RECORDS FOR THIS EXERCISE ▸

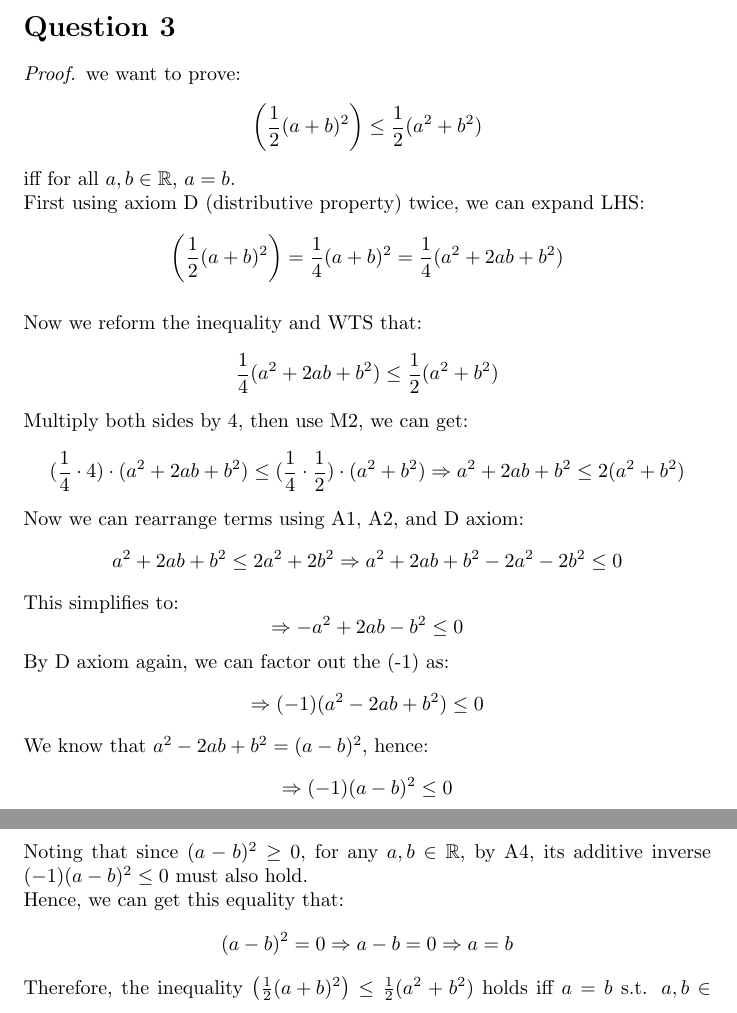
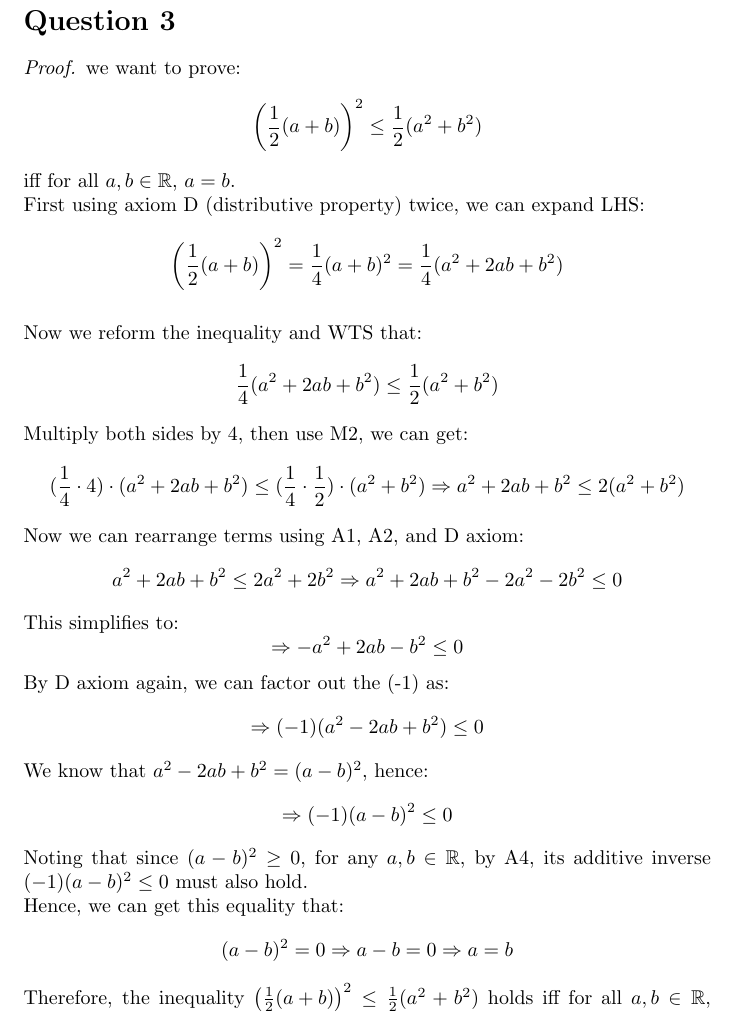
Before and after one commit to Fight-Ronin/MATH265, a LaTeX problem sheet (HW3/HW3.tex): two parts of pages 2 and 3 of 3 before the commit and part of page 3 of 3 after it, the two joined at a grey line, cut so that both start at the same text. Compiled offline with pdfLaTeX.

Commit message:
finalized HW3

```diff
--- a/HW3/HW3.tex
+++ b/HW3/HW3.tex
@@ -64,11 +68,11 @@
 \section*{Question 3}
 \begin{proof}
     we want to prove:
-    \[ \left( \frac{1}{2} (a + b)^2 \right) \leq \frac{1}{2} (a^2 + b^2) \]
+    \[ \left( \frac{1}{2} (a + b) \right)^2 \leq \frac{1}{2} (a^2 + b^2) \]
     iff for all $a,b \in \mathbb{R}$, $a = b$.
     \\
     First using axiom D (distributive property) twice, we can expand LHS:
-    \[ \left( \frac{1}{2} (a + b)^2 \right) = \frac{1}{4}(a + b)^2 = \frac{1}{4}(a^2 + 2ab + b^2) \]
+    \[ \left( \frac{1}{2} (a + b) \right)^2 = \frac{1}{4}(a + b)^2 = \frac{1}{4}(a^2 + 2ab + b^2) \]
     \\
     Now we reform the inequality and WTS that:
     \[ \frac{1}{4}(a^2 + 2ab + b^2) \leq \frac{1}{2} (a^2 + b^2) \]
@@ -86,7 +90,7 @@
     \\
     Hence, we can get this equality that:
     \[ (a - b)^2 = 0 \Rightarrow a - b = 0 \Rightarrow  a = b \]
-    Therefore, the inequality $\left( \frac{1}{2} (a + b)^2 \right) \leq \frac{1}{2} (a^2 + b^2)$ holds iff $a = b$ s.t. $a,b \in \mathbb{R}$.
+    Therefore, the inequality $\left( \frac{1}{2} (a + b) \right)^2 \leq \frac{1}{2} (a^2 + b^2)$ holds iff for all $a,b \in \mathbb{R}$, $a = b$.
 \end{proof}
 
 \end{document}
```
Also changed, not shown: HW3/HW3.pdf, HW3/HW3.tex (4 more changed lines), 3 other files.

EXERCISE ▸ Exclude the pictures and print the rest of the data exactly.

EXERCISE OUTPUT ▸
Before and after one commit to Fight-Ronin/MATH265, a LaTeX problem sheet (HW3/HW3.tex): two parts of pages 2 and 3 of 3 before the commit and part of page 3 of 3 after it, the two joined at a grey line, cut so that both start at the same text. Compiled offline with pdfLaTeX.

Commit message:
finalized HW3

```diff
--- a/HW3/HW3.tex
+++ b/HW3/HW3.tex
@@ -64,11 +68,11 @@
 \section*{Question 3}
 \begin{proof}
     we want to prove:
-    \[ \left( \frac{1}{2} (a + b)^2 \right) \leq \frac{1}{2} (a^2 + b^2) \]
+    \[ \left( \frac{1}{2} (a + b) \right)^2 \leq \frac{1}{2} (a^2 + b^2) \]
     iff for all $a,b \in \mathbb{R}$, $a = b$.
     \\
     First using axiom D (distributive property) twice, we can expand LHS:
-    \[ \left( \frac{1}{2} (a + b)^2 \right) = \frac{1}{4}(a + b)^2 = \frac{1}{4}(a^2 + 2ab + b^2) \]
+    \[ \left( \frac{1}{2} (a + b) \right)^2 = \frac{1}{4}(a + b)^2 = \frac{1}{4}(a^2 + 2ab + b^2) \]
     \\
     Now we reform the inequality and WTS that:
     \[ \frac{1}{4}(a^2 + 2ab + b^2) \leq \frac{1}{2} (a^2 + b^2) \]
@@ -86,7 +90,7 @@
     \\
     Hence, we can get this equality that:
     \[ (a - b)^2 = 0 \Rightarrow a - b = 0 \Rightarrow  a = b \]
-    Therefore, the inequality $\left( \frac{1}{2} (a + b)^2 \right) \leq \frac{1}{2} (a^2 + b^2)$ holds iff $a = b$ s.t. $a,b \in \mathbb{R}$.
+    Therefore, the inequality $\left( \frac{1}{2} (a + b) \right)^2 \leq \frac{1}{2} (a^2 + b^2)$ holds iff for all $a,b \in \mathbb{R}$, $a = b$.
 \end{proof}
 
 \end{document}
```
Also changed, not shown: HW3/HW3.pdf, HW3/HW3.tex (4 more changed lines), 3 other files.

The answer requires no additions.